I need help in understanding the solution from solution manual. The question is from the exercise 4.22.2 of chapter 4 in the book Computer Organization and Design by Patterson and Hannessey (4th edition). The question is about branching in instruction pipeline.

The question
We assume that the following MIPS code is executed on a pipelined processor with a 5-stage pipeline, full forwarding, and a predict-taken branch predictor. Consider the instruction sequence:
Label1: LW R2,0(R2)
BEQ R2,R0,Label ; Taken once, then not taken
OR R2,R2,R3
SW R2,0(R5)
Draw the pipeline execution diagram for this code, assuming there are delay slots and that branches execute in the EX stage.

The solution given is as follows:

The solution

Doubts

• Why there is a stall (highlighted ***) in cycle 7 for LW (4th executed instruction)? I understand that LW reads R2 which is modified by OR ( executed in delay slot after BEQ, before LW). But OR reads it in cycle 6 in the EX stage. So LW should be able to execute EX stage in cycle 7 (since full forwarding is allowed). But why its not shown like that?
• Also notice that in cycle (column) 4, for BEQ instruction (2nd instruction), their is a stall (i.e. ***). This is because BEQ reads R2 which is loaded by LW (1 st instruction) in its MEM stage. So BEQ has to wait till LW's MEM completes. However the same situation occurs in instructions 4 and 5. But in this case BEQ (5th instruction) is allowed to execute its EX stage in the same cycle as LW's (3rd instruction's) MEM stage. Shouldn't BEQ (5th instruction) be stalled again to make it wait till LW's (4th instruction's) MEW completes?
• Also I noticed, there are two 4th stages. In some instructions, 4th stage is labeled MEM (for example 1st instruction LW, 4th cycle) and in some instructions, its labeled MEB (for example 2nd instruction LW, 6th cycle). What are the differences between MEM and MEB? I searched whole book, but their is no mention of MEB, only in solution manual, its specified. Or may be I might have missed some pages.

• I found that many (almost all) solutions have two states MEM and MEB, so I dont really think this can be a typo, giving how good this book is and how many times this has repeated in the solutions. The author must really meant something out of that, but he failed to detail it. However I do once found one typo in the other solution.

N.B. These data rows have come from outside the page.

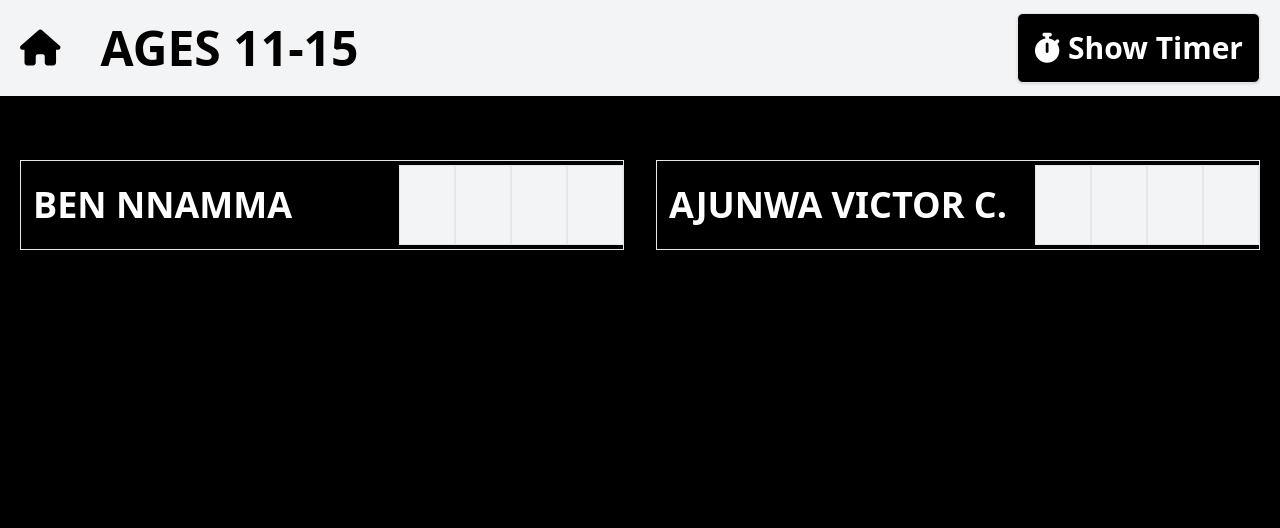
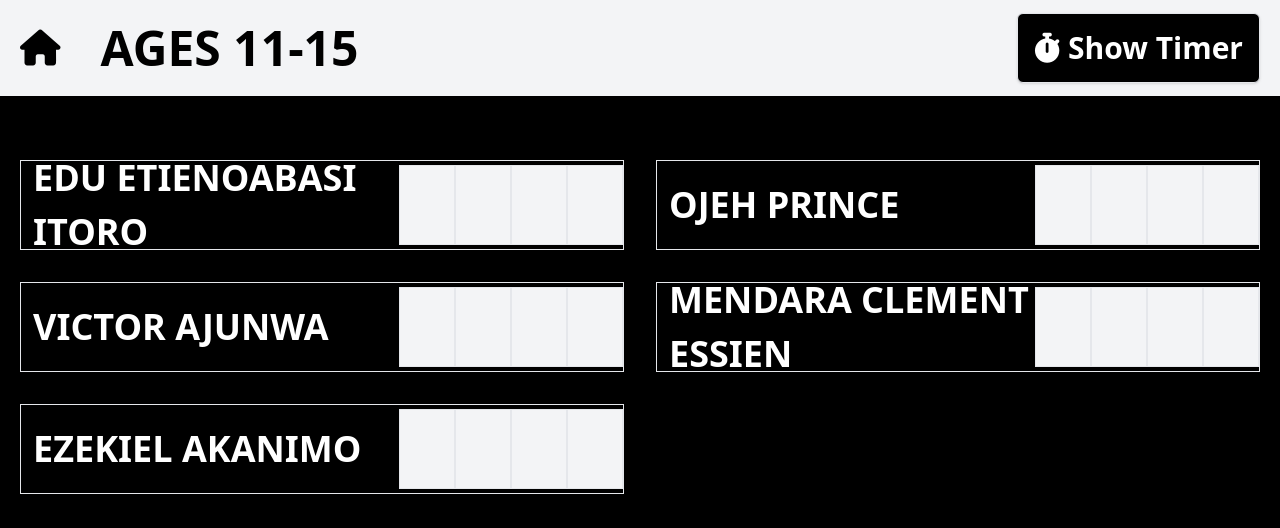
Before and after one commit to codes001/quiz-app, a React (Create React App) app: page /second in a window 1280 px wide. Shown: the top 528 px of the page. Built offline with nearby package versions, Linux system fonts and the light colour scheme.

Commit message:
Updated names

```diff
--- a/src/data.js
+++ b/src/data.js
@@ -3,22 +3,29 @@ const data = {
     title: "Ages 6-10",
     participants: [
 
-      "Attah George Emmanuel",
-
+      "Attah George Queen Elizabeth",
+      "Mfon-obong Emaeyak Isaac",
+      "Saviour Akamimo Charles",
+"Semaediong Uduak Friday",
+"Godsgift Chiedozie Ajunwa",
+"Chidiebube Splendor Nwabueze"
     ],
   },
   second: {
     title: "Ages 11-15",
         participants: [
-      "Ben Nnamma",
-      "Ajunwa Victor C."
+      "Edu Etienoabasi Itoro",
+      "Ojeh Prince",
+      "Victor Ajunwa",
+      "Mendara Clement Essien",
+      "Ezekiel Akanimo"
 
     ],
   },
   third: {
     title: "Ages 16-25",
     participants: [
-      "Ben Nnamma",
+      "Ben Nnamma Akpan",
       "Ohiri Goodluck U.",
       "Ohiri Favour Chioma",
       "Gideon Edet Jonah",
```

And nope am not having professor to ask this. I am doing job and learning this independently for an engineering entrance exam. – anir123 Jul 7 '17 at 13:14